The fact that Coach Jeff Fisher went to Southern Cal was supposed to be another harbinger than Leinart would get the nod. But let's face it, that's a dumb reason to want to draft somebody.
So this one smells like Reese's pick all the way—with Fisher and Chow left to find out exactly what this 6'5," 230-pound Adonis can do. And what he can't do. Like hand-off with precision accuracy. Or function with poise in a pro offense. Or read defensive schemes. Or look off his primary receiver. Or know when to throw and when to run, preferably doing more of the former.
Young is a big, soon-to-be-expensive project. With improvements due in their linebacking corps and holes to plug in the still-shaky secondary, and support needed in the offensive line as well, the Titans opted for glitzy offense in selecting Young and then adding Southern Cal tough-yardage runner LenDale White in the second round. It gives the team a new look, for sure. White, in fact, could be a great one. Then there's Young, now in the almost impossible position of savior.

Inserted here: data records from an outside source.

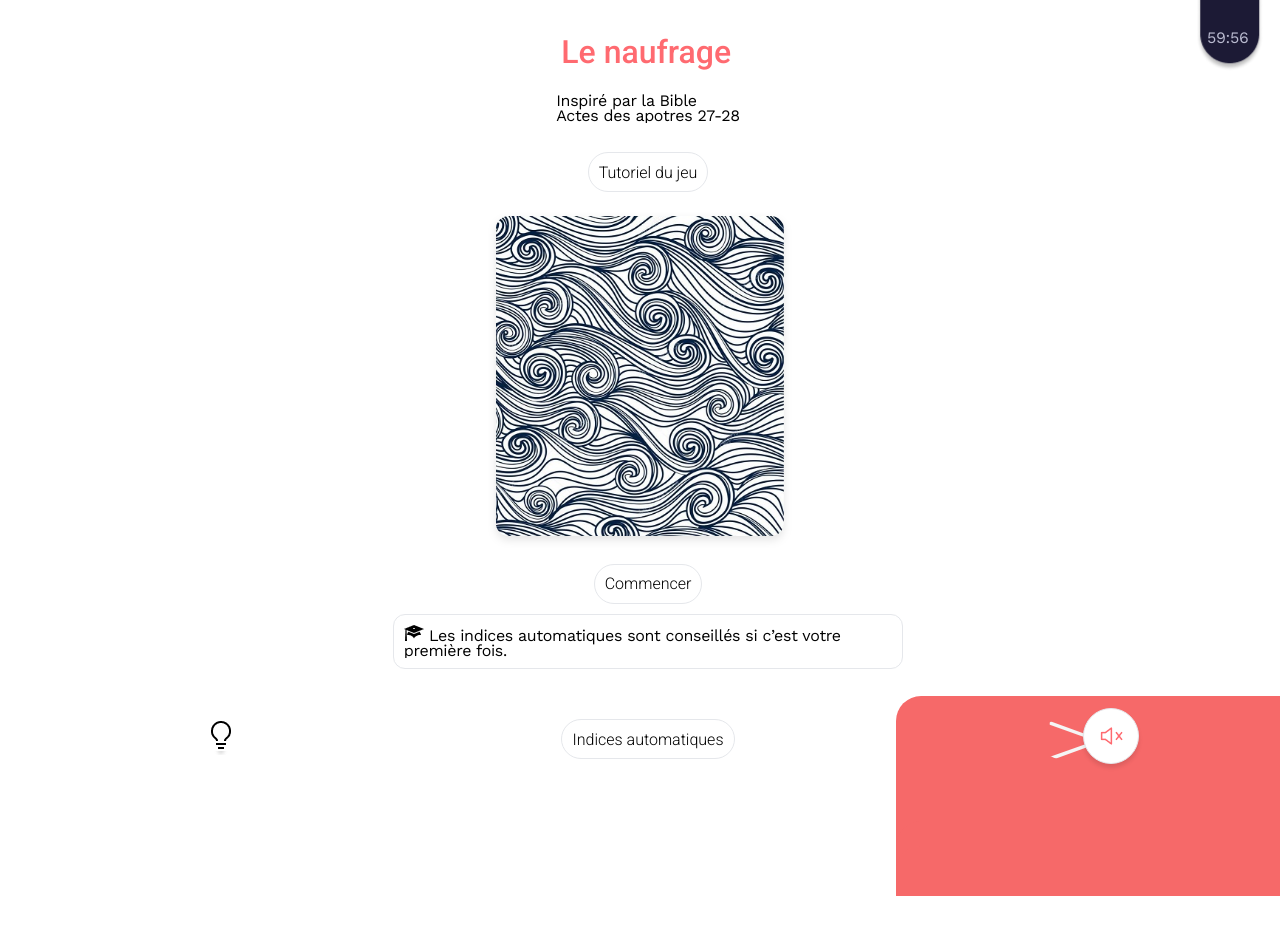
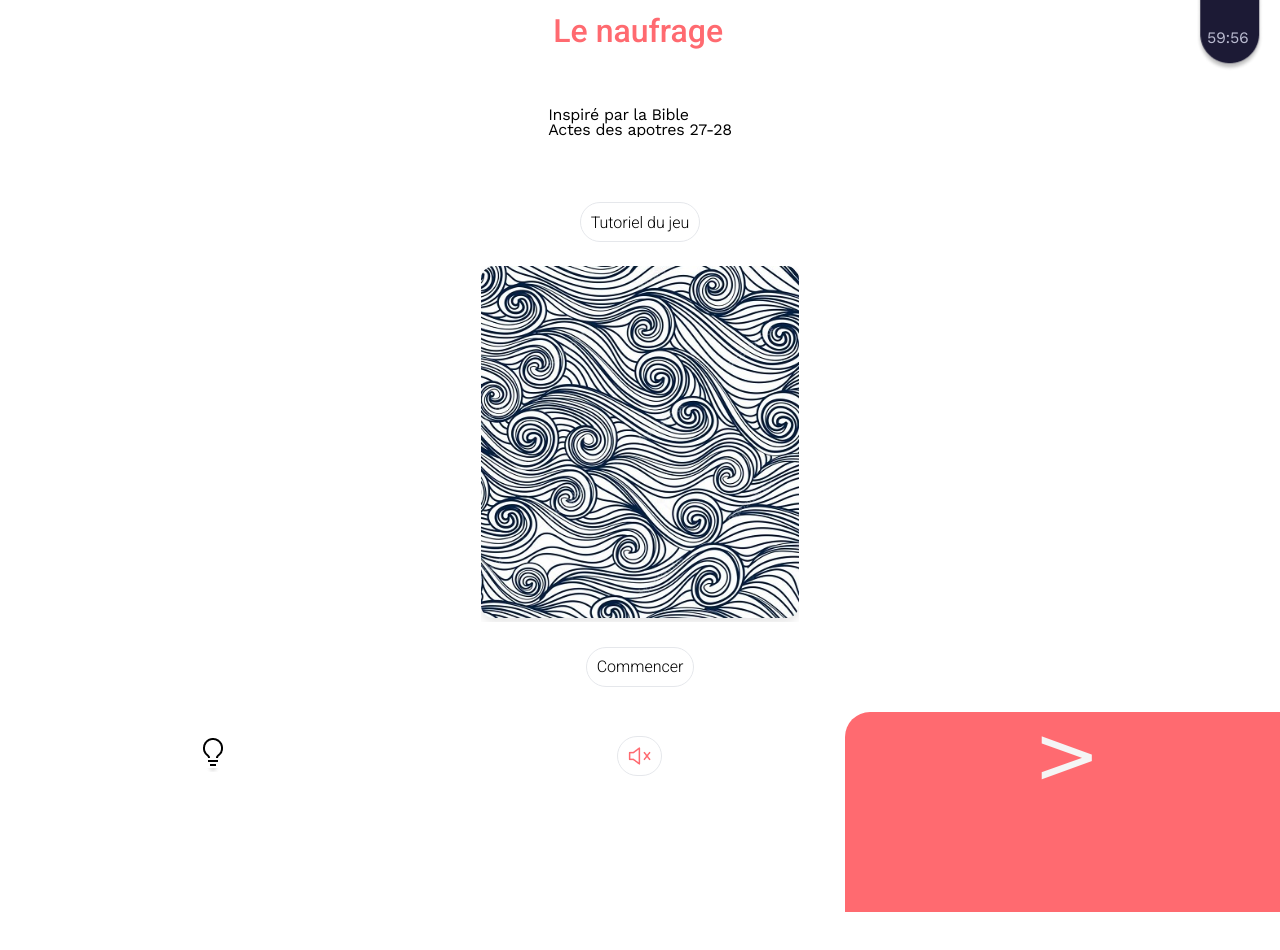
Before and after one commit to Labriquerose/act27, a plain HTML site: page index.html in a window 1280 px wide. After the commit the page ends 800 px from the top, so only its background shows below. Drawn offline with nearby package versions, Linux system fonts and the light colour scheme; a web font is replaced by a local one.

Commit message:
Add files via upload

```diff
--- a/index.html
+++ b/index.html
@@ -12,42 +12,28 @@
   <body>
     <div class="container">
       <div class="header">
-        <div class="title"> <h2>Le naufrage</h2></div>
-        <div class="subTitle"> <p>Inspiré par la Bible </br>
+        <div class="introTitle"><h2>Le naufrage</h2><div id="divTimer">
+          <p id="timer" ></p></div>
+         <img id="fondtimer" src="./icone/timer.png" alt="">
+        </div>
+        <div class="introSubTitle"> <p>Inspiré par la Bible </br>
           Actes des apotres 27-28</p></div>
-
-          <div id="divTimer">
-            <p id="timer" ></p>
-          </div>
-           <img id="fondtimer" src="./icone/timer.png" alt="">
-
-
       </div>
 
-      <div class="content">
-        <div class="cont1"><button >Tutoriel du jeu</button></div>
-        <div class="cont2"><div class="pos">
-          <img id= imgintro src="./imgfond/intro.jpg" alt="">
-          <button id="muted"><img src="./icone/sound.png" alt=""></button>
-        </div></div>
-        <div class="cont3"><button >Commencer</button>
-          <div class="instructions">
-            <p><img id="tuto" src="./icone/tuto.png" alt="">
-            Les indices automatiques sont conseillés si c’est votre première fois.</p>
-          </div>
-        </div>
+      <div class="introContent">
+        <div class="introtuto"><button >Tutoriel du jeu</button></div>
+        <div class="introImg"><img id= imgintro src="./imgfond/intro.jpg" alt=""></div>
+        <div class="introCommencer"> <button >Commencer</button></div>
       </div>
 
       <div class="footer">
-        <div class="btn1">
-          <img class="btn-nav" id="indice" src="./icone/indice.png" alt="" />
-        </div>
-        <div class="btn2"><button>Indices automatiques</button></div>
-        <div class="next"><button id="next">></button></div>
+        <div class="indice"><img src="./icone/indice.png" alt=""></div>
+        <div class="son">
+          <button id="muted"><img src="./icone/sound.png" alt=""></button></div>
+       <div id="next" >></div> <div class="next"></div>
       </div>
-
-    </div><div class="fondnext"></div>
+    </div>
   </body>
-
   <script src="index appli.js"></script>
+  <script src="./timer.js"></script>
 </html>
--- a/style appli.css
+++ b/style appli.css
@@ -6,14 +6,13 @@
   font-family: "Roboto", sans-serif;
   overflow: hidden;
 }
-
 .container {
-  height: 98vh;
-  margin: 1vh;
+  height: 100vh;
+  width: 100vw;
   display: grid;
   grid-template-columns: 1fr;
-  grid-template-rows: 0.8fr 1.2fr 1.2fr 1.1fr 0.7fr;
-  gap: 1% 0%;
+  grid-template-rows: 1fr 1fr 1fr 1fr 0.5fr;
+  gap: 0% 0%;
   grid-auto-flow: row dense;
   justify-content: stretch;
   align-content: center;
@@ -21,105 +20,105 @@
   align-items: stretch;
   grid-template-areas:
     "header"
-    "content"
-    "content"
-    "content"
+    "introContent"
+    "introContent"
+    "introContent"
     "footer";
 }
 
 .header {
   display: grid;
-  grid-template-columns: 1fr 1fr 1fr;
-  grid-template-rows: 1fr 1fr 1fr;
+  grid-template-columns: 1fr;
+  grid-template-rows: 1.5fr 1fr;
   gap: 0px 0px;
   grid-auto-flow: row;
   justify-content: center;
   align-content: stretch;
   grid-template-areas:
-    "title title title"
-    "title title title"
-    "subTitle subTitle subTitle";
+    "introTitle"
+    "introSubTitle";
   align-self: stretch;
   grid-area: header;
 }
 
-.title {
-  align-self: center;
-  grid-area: title;
+.introTitle {
+  display: grid;
+  grid-template-columns: 1fr;
+  grid-template-rows: 1fr;
+  gap: 0px 0px;
+  grid-auto-flow: row;
+  grid-template-areas: ".";
+  grid-area: introTitle;
 }
 
-.subTitle {
-  align-self: center;
-  grid-area: subTitle;
+.introSubTitle {
+  grid-area: introSubTitle;
 }
 
-.content {
+.introContent {
   display: grid;
-  grid-template-columns: 1fr 1fr 1fr;
-  grid-template-rows: 1fr 1fr 1fr;
+  grid-template-columns: 1fr;
+  grid-template-rows: 1fr 4fr 1fr;
   gap: 0px 0px;
   grid-auto-flow: row;
-  justify-items: stretch;
+  justify-content: center;
+  align-content: center;
+  justify-items: center;
+  align-items: center;
   grid-template-areas:
-    "cont1 cont1 cont1"
-    "cont2 cont2 cont2"
-    "cont3 cont3 cont3";
-  grid-area: content;
+    "introtuto"
+    "introImg"
+    "introCommencer";
+  align-self: stretch;
+  grid-area: introContent;
 }
 
-.cont1 {
-  margin-top: 1vh;
-  align-self: start;
-  grid-area: cont1;
+.introtuto {
+  align-self: center;
+  grid-area: introtuto;
 }
 
-.cont2 {
+.introImg {
   align-self: center;
-  grid-area: cont2;
-  justify-self: center;
-  /* background-image: url("./imgfond/intro.jpg"); */
-  height: 100%;
-  width: 100%;
+  grid-area: introImg;
 }
 
-.cont3 {
-  align-self: end;
-  grid-area: cont3;
+.introCommencer {
+  align-self: center;
+  grid-area: introCommencer;
 }
 
 .footer {
   width: 100vw;
   display: grid;
   grid-template-columns: 1fr 1fr 1fr;
-  grid-template-rows: 1fr 1fr 1fr;
+  grid-template-rows: 1fr;
   gap: 0px 0px;
   grid-auto-flow: row;
   justify-content: space-evenly;
   align-content: center;
   justify-items: stretch;
   align-items: center;
-  grid-template-areas:
-    "btn1 btn2 next"
-    "btn1 btn2 next"
-    "btn1 btn2 next";
+  grid-template-areas: "indice son next";
   grid-area: footer;
 }
 
-.btn1 {
-  grid-area: btn1;
+.indice {
   justify-self: center;
+  align-self: center;
+  grid-area: indice;
 }
 
-.btn2 {
-  grid-area: btn2;
+.son {
   justify-self: center;
+  grid-area: son;
 }
 
 .next {
+  justify-self: center;
   grid-area: next;
-  justify-self: center;
+  align-self: center;
 }
-
 #divTimer {
   position: absolute;
   top: 30px;
@@ -144,28 +143,7 @@ h2 {
   font-size: 2em;
   line-height: 120%;
 }
-h3 {
-  font-family: Inter;
-  font-style: normal;
-  font-weight: 400;
-  font-size: 1.4em;
-  line-height: 120%;
-  align-items: center;
-  text-align: center;
-  color: #ff6a70;
-  margin-top: 3vh;
-}
-h4 {
-  font-family: Inter;
-  font-style: normal;
-  font-weight: 300;
-  font-size: 1.1em;
-  line-height: 120%;
-  align-items: center;
-  text-align: center;
-  margin-top: 0vh;
-}
-.subtitle {
+.introsubtitle {
   height: 40px;
   padding: 10px;
   text-align: center;
@@ -194,13 +172,23 @@ button {
   z-index: 100;
   height: 40px;
 }
+input {
+  font-family: "inter", sans-serif;
+  font-size: 0.9em;
+  font-style: italic;
+  color: #b9bacf;
+  font-weight: 300;
+  line-height: 15px;
+  letter-spacing: -0.02em;
+  text-align: left;
+  border-radius: 7px;
+  padding: 3px;
+}
 #imgintro {
-  height: 40vh;
+  height: 44vh;
   z-index: -1;
-  position: absolute;
-  top: 47%;
-  left: 50%;
-  transform: translate(-50%, -50%);
+  position: relative;
+
   filter: drop-shadow(0px 4px 4px rgba(0, 0, 0, 0.1));
   border-radius: 13px;
 }
@@ -218,9 +206,9 @@ p {
   box-sizing: border-box;
   border-radius: 12px;
   width: 90%;
-
+  background-color: #ffffffc0;
   margin: 10px auto 10px;
-
+  box-shadow: 5px 4px 4px rgba(0, 0, 0, 0.021);
   padding: 10px;
 }
 .instructionssbutitle {
@@ -228,55 +216,25 @@ p {
   box-sizing: border-box;
   border-radius: 12px;
   width: 90%;
-
-  margin: 10px auto 10px;
-
-  padding: 10px;
+  margin: 0px auto 00px;
 }
 
+.next {
+  position: fixed;
+  z-index: -13;
+  top: 89vh;
+  left: 66vw;
+  background-color: #ff6a70;
+  border-radius: 25px 0px 0px 0;
+  width: 100%;
+  height: 200px;
+  overflow: hidden;
+}
 #next {
-  background-color: #b9bacf00;
+  bottom: 3.5vh;
+  text-align: center;
   border: none;
   color: whitesmoke;
   font-size: 5em;
   font-family: "Festive", cursive;
-  margin: 0;
-  padding: 0;
 }
-
-#muted {
-  position: absolute;
-  width: 56px;
-  height: 56px;
-  right: 11vw;
-  bottom: 3.5vh;
-  background: #ffffff;
-  box-shadow: 0px 4px 4px rgba(0, 0, 0, 0.1);
-  z-index: 1;
-}
-.fondnext {
-  position: relative;
-  height: 200px;
-  width: 200%;
-  left: 70vw;
-  bottom: 13vh;
-  background-color: #f66969;
-  border-radius: 25px 0px 0px 0;
-  z-index: -1;
-  overflow-x: hidden;
-}
-.fondnext::before {
-  content: "";
-
-  position: absolute;
-  overflow-y: hidden;
-  background-color: transparent;
-  left: 0;
-  bottom: 00px;
-  height: 50px;
-  width: 25px;
-  border-top-left-radius: 50px;
-  box-shadow: 0 -25px 0 0 #f66969;
-}
-
-/* -----------------ok page intro------------------- */
```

Young (left, on the cover of SI, winning this year's Rose Bowl) throws the ball kind of side-armed. That's very weird for a pro QB. Yet he throws with seeming accuracy and speed. His superb athleticism makes him look tremendous in everything he does. He's so fast and strong, that even when he seems to be in trouble, he always finds a spectacular way out of it, using either his arm or legs. Once he's loose on the run, he's hell on wheels, and he's hard to bring down.
The great experiment, however, entails reigning in the daredevil and making of him a consistent, scheme-focused NFL QB who will know how and when to turn on his magic powers as a runner without handicapping the overall offensive plan. This is something that current Titans incumbent QB Steve McNair did extremely well, lest we forget that he took the team to Super Bowl XXXIV and was the co-MVP of the league (with Peyton Manning) in 2003.
Fisher, echoing Reese, speaks of Young almost as a racehorse, talking about "bringing him along slowly." At the same time, he gushed about the new kinds of offensive plays that can go into the playbook. Chow spoke not of toying with the eccentric Young mechanics, but instead of preparing him to execute a game plan and to deal with the other mental demands of his position. He's clearly a beautiful horse, Vince Young, but can he round into form?
Under the circumstances, coming off two lousy seasons, it seems hard to believe the Titans will slog through another mediocre year while Superman sits on the bench holding a clipboard. For box office reasons alone, it would be tempting to feed him to the fire. Even improvising, and being chased all over the field by, say, the Jacksonville Jaguars' swarming defense, he might win 5 games, which would be an improvement over last year's 4-12 mark.
The idea of bringing Young along slowly makes perfect sense—in a perfect world. But McNair is older, on the downside, and has contract problems. His backup, Billy Volek, looked subpar in 2005, after an excellent 2004 when he got a lot of playing time due to McNair's ongoing injury woes. Next in line is Matt Mauck. Hmmmm...
In drafting Young, the Titans made a ballsy and risky, risky move. They opted to focus on the guy's upside all the way, and are gambling that he can learn to do this right—to grasp in time what Matt Leinart already has a handle on.
I semi-hollered out to no one in particular, "Get ready for a lot of exciting losses..."
A few of the regulars semi-nodded. There was no clear-cut jubilation at Sam's, that's for sure.
On the other hand, the franchise is down, and Young represents more than assured mechanical efficiency. He represents innovative, dynamic play, and the hope for a turnaround in fortunes that puts the team in the spotlight. The execs went with the beautiful stud, who, if he's got the gumption and the instincts to move to this next level, could re-write the definition of a pro NFL quarterback.
But does he? Can he? Will he?
It says here we'll find out sooner than later.